Overwatch 2 - Doomfist

Screengrab via YouTube

After six years of high-octane combat, a cartoon world that could make Pixar jealous, and countless hearts touched all over the world, the original Overwatch has finally been put to bed.

But fear not; the beloved competitive shooter is already back in a big way, this time in the form of its sequel/reboot, Overwatch 2. Following up a first-person shooter that managed to snag a Game of the Year award will be a tough act to follow, but with Overwatch 2 aiming to usher in a sensational plethora of content in what’s being dubbed as a brand new era for the game, Blizzard Entertainment seems confident that it’s up to the task.

This new era includes a hefty overhaul to the game’s monetization philosophy; gone is Overwatch‘s original price tag of $40-60 and the option to pay up real money for a loot box, which granted you a spread of random unlockables and cosmetics. In its place is the free-to-play, ready-to-download Overwatch 2, whose money-making tool lies in its Battle Pass and Shop features.

In short, the Battle Pass is a feature that can be unlocked for a small fee, after which the player can log hours into the game to earn rewards such as heroes, cosmetics, and other customization options for their game and hero roster.
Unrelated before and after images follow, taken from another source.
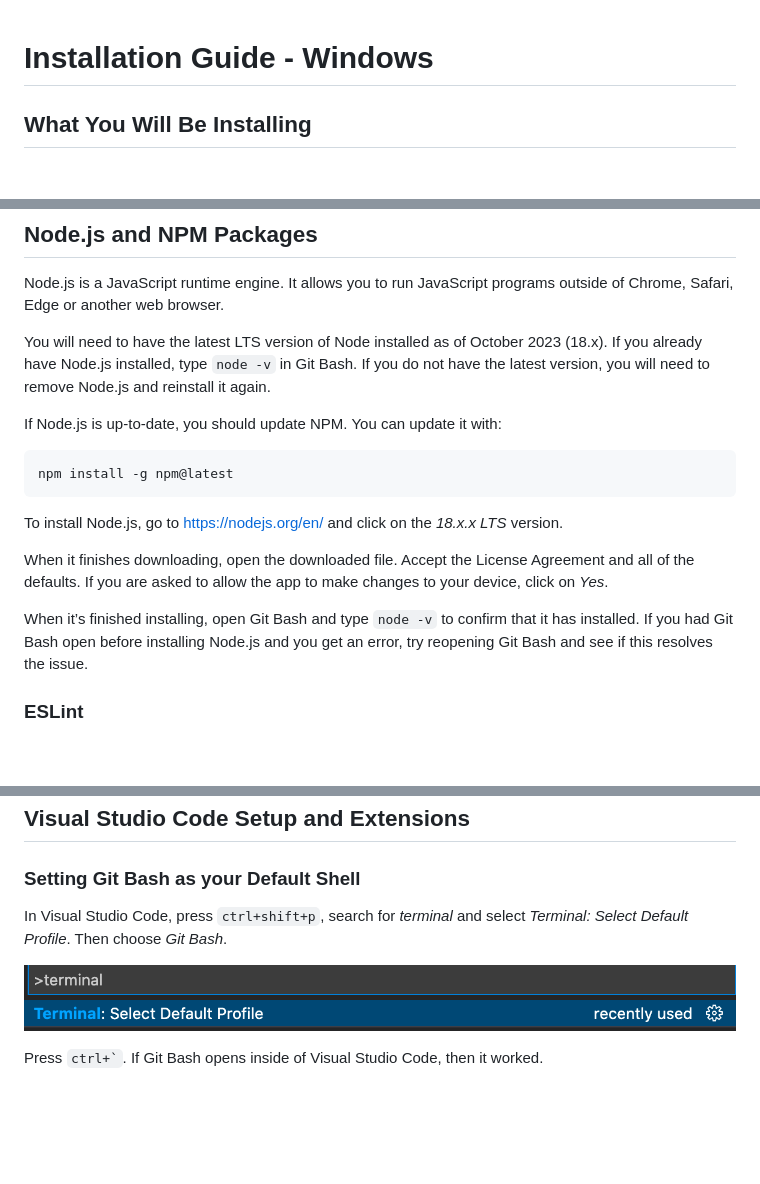
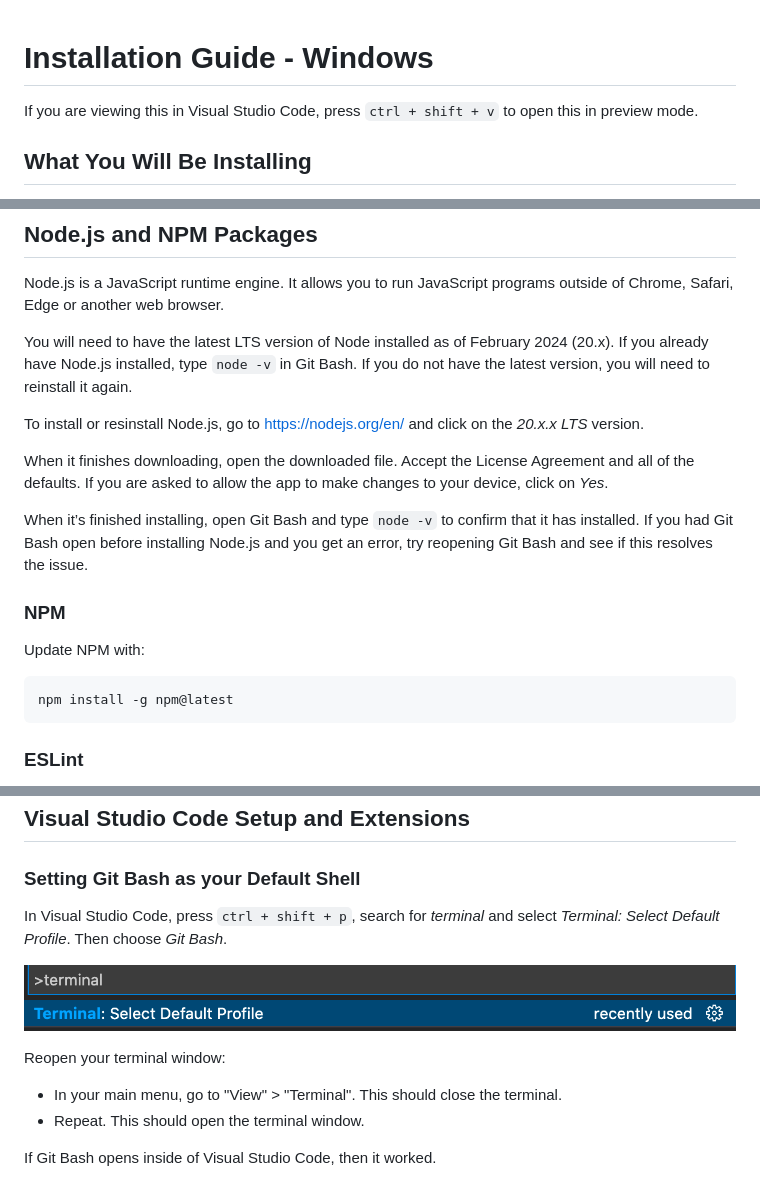
Before and after one commit to svitlana-tov/JSFunSpring2024, a Markdown page: docs/InstallationGuideWindows.md, 3 parts joined by grey strips. Rendered like a GitHub page; blank space fills up the shorter version.

Commit message:
Update install guides

````diff
--- a/docs/InstallationGuideWindows.md
+++ b/docs/InstallationGuideWindows.md
@@ -1,4 +1,6 @@
 # Installation Guide - Windows
+
+If you are viewing this in Visual Studio Code, press `ctrl + shift + v` to open this in preview mode.
 
 ## What You Will Be Installing
 
@@ -62,19 +64,21 @@ When you finish installing, you should see Git Bash on your computer. Open it, t
 
 Node.js is a JavaScript runtime engine. It allows you to run JavaScript programs outside of Chrome, Safari, Edge or another web browser.
 
-You will need to have the latest LTS version of Node installed as of October 2023 (18.x). If you already have Node.js installed, type `node -v` in Git Bash. If you do not have the latest version, you will need to remove Node.js and reinstall it again.
+You will need to have the latest LTS version of Node installed as of February 2024 (20.x). If you already have Node.js installed, type `node -v` in Git Bash. If you do not have the latest version, you will need to reinstall it again.
 
-If Node.js is up-to-date, you should update NPM. You can update it with:
+To install or resinstall Node.js, go to https://nodejs.org/en/ and click on the _20.x.x LTS_ version.
+
+When it finishes downloading, open the downloaded file. Accept the License Agreement and all of the defaults. If you are asked to allow the app to make changes to your device, click on _Yes_.
+
+When it’s finished installing, open Git Bash and type `node -v` to confirm that it has installed. If you had Git Bash open before installing Node.js and you get an error, try reopening Git Bash and see if this resolves the issue.
+
+### NPM
+
+Update NPM with:
 
 ```bash
 npm install -g npm@latest
 ```
-
-To install Node.js, go to https://nodejs.org/en/ and click on the _18.x.x LTS_ version.
-
-When it finishes downloading, open the downloaded file. Accept the License Agreement and all of the defaults. If you are asked to allow the app to make changes to your device, click on _Yes_.
-
-When it’s finished installing, open Git Bash and type `node -v` to confirm that it has installed. If you had Git Bash open before installing Node.js and you get an error, try reopening Git Bash and see if this resolves the issue.
 
 ### ESLint
 
@@ -92,11 +96,16 @@ When it’s finished, type `eslint -v` in Git Bash to confirm it has installed.
 
 ### Setting Git Bash as your Default Shell
 
-In Visual Studio Code, press `ctrl+shift+p`, search for _terminal_ and select _Terminal: Select Default Profile_. Then choose _Git Bash_.
+In Visual Studio Code, press `ctrl + shift + p`, search for _terminal_ and select _Terminal: Select Default Profile_. Then choose _Git Bash_.
 
 ![](install-screens/vscode-windows-shell.png)
 
-Press `` ctrl+` ``. If Git Bash opens inside of Visual Studio Code, then it worked.
+Reopen your terminal window:
+
+- In your main menu, go to "View" > "Terminal". This should close the terminal.
+- Repeat. This should open the terminal window.
+
+If Git Bash opens inside of Visual Studio Code, then it worked.
 
 ![](install-screens/vscode-git-bash.png)
 
````
Also changed, not shown: other parts of docs/InstallationGuideWindows.md (+2 -2 lines), docs/InstallationGuideLinuxAndNVM.md (+3 -3 lines), docs/InstallationGuideMac.md (+12 -8 lines).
One Battle Pass is available per season, with each season lasting about nine weeks. To reap all of the Battle Pass’s rewards, players will have to purchase the Battle Pass each season. A free version of the Battle Pass is also available, but will only offer a fraction of the rewards to be unlocked.

An in-game shop, meanwhile, will rotate different rewards in and out for purchase with in-game currency, offering players a chance to claim rewards they may have missed out on in past seasons.

The new model has drawn its fair share of ire from fans of the original, with most of it leveraged at the locking of new heroes behind the Battle Pass; some argue that the mechanical gameplay elements embodied by the game’s playable heroes, which may or may not make the difference in a match, cannot and should not be put in the same boat as cosmetics.

Nevertheless, Blizzard Entertainment seem confident in Overwatch 2‘s horizon, and we’ll just have to see how their new free-to-play model fairs in the realm of playerbase engagement and morale.

h/t – wegotthiscovered.com